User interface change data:
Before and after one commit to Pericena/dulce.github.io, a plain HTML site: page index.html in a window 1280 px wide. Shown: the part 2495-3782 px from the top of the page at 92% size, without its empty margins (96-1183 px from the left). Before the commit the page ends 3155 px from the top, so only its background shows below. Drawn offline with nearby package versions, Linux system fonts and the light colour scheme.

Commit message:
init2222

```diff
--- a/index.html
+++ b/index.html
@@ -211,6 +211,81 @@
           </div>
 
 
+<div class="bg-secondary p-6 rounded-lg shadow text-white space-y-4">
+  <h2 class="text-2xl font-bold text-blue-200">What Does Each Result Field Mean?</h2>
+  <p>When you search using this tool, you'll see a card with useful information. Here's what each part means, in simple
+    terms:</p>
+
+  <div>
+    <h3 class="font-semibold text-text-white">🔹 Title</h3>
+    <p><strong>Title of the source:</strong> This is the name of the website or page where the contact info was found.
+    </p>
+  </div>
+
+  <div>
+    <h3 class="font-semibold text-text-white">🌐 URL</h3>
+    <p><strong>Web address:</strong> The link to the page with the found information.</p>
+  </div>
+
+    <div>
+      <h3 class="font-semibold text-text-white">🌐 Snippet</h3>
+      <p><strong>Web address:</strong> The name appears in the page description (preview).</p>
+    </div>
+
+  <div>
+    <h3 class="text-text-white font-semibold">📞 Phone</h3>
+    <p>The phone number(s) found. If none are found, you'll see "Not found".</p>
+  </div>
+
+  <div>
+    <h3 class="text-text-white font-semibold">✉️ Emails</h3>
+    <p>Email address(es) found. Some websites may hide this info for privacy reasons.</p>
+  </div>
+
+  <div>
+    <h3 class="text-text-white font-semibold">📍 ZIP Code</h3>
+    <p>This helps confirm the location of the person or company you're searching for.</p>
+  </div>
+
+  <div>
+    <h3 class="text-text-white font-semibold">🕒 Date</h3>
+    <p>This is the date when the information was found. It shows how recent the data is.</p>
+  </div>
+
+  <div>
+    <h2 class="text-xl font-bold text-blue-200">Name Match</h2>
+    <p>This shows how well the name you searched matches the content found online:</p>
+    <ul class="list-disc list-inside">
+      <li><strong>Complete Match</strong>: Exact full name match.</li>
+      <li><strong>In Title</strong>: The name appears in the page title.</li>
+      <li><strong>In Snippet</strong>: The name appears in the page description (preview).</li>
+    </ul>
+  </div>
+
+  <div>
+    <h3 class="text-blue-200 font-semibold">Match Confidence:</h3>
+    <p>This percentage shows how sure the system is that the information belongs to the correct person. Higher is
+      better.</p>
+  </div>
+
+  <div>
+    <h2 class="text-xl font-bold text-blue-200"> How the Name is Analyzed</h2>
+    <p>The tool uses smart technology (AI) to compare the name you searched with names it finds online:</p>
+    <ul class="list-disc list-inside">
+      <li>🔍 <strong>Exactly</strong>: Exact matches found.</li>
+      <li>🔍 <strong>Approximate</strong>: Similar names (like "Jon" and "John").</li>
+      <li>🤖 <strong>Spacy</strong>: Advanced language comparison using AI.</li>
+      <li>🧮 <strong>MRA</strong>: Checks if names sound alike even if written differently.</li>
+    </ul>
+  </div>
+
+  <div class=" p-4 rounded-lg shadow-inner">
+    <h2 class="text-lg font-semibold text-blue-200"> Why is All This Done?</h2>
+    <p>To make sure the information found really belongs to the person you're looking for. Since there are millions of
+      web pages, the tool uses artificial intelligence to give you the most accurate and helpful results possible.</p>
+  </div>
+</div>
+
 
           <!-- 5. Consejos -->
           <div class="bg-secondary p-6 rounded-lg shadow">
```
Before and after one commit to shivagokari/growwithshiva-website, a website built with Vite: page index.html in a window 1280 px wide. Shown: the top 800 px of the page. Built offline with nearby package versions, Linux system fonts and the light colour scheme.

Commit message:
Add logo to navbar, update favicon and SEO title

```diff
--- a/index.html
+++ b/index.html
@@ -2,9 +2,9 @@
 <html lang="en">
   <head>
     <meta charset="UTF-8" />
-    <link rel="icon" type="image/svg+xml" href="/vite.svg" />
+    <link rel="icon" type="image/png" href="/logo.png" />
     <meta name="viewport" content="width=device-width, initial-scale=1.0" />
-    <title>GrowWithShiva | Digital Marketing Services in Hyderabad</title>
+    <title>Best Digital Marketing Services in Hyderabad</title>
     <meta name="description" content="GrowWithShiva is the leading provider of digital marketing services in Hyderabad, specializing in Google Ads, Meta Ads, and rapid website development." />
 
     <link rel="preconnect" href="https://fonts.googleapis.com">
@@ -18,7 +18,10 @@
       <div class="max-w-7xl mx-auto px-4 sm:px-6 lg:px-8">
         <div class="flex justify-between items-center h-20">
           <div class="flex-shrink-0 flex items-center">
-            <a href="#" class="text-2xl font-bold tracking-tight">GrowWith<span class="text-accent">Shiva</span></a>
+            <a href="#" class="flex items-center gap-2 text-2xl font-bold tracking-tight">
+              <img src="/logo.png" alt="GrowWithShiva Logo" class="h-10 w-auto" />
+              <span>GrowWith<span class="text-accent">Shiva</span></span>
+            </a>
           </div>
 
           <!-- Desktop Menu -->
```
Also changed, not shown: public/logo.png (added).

__EXERCISE BRIEF__: Look through the records above and please copy every line in which the string "found" occurs.

__SOLVED EXERCISE__:
+    <p><strong>Title of the source:</strong> This is the name of the website or page where the contact info was found.
+    <p><strong>Web address:</strong> The link to the page with the found information.</p>
+    <p>The phone number(s) found. If none are found, you'll see "Not found".</p>
+    <p>Email address(es) found. Some websites may hide this info for privacy reasons.</p>
+    <p>This is the date when the information was found. It shows how recent the data is.</p>
+    <p>This shows how well the name you searched matches the content found online:</p>
+      <li>🔍 <strong>Exactly</strong>: Exact matches found.</li>
+    <p>To make sure the information found really belongs to the person you're looking for. Since there are millions of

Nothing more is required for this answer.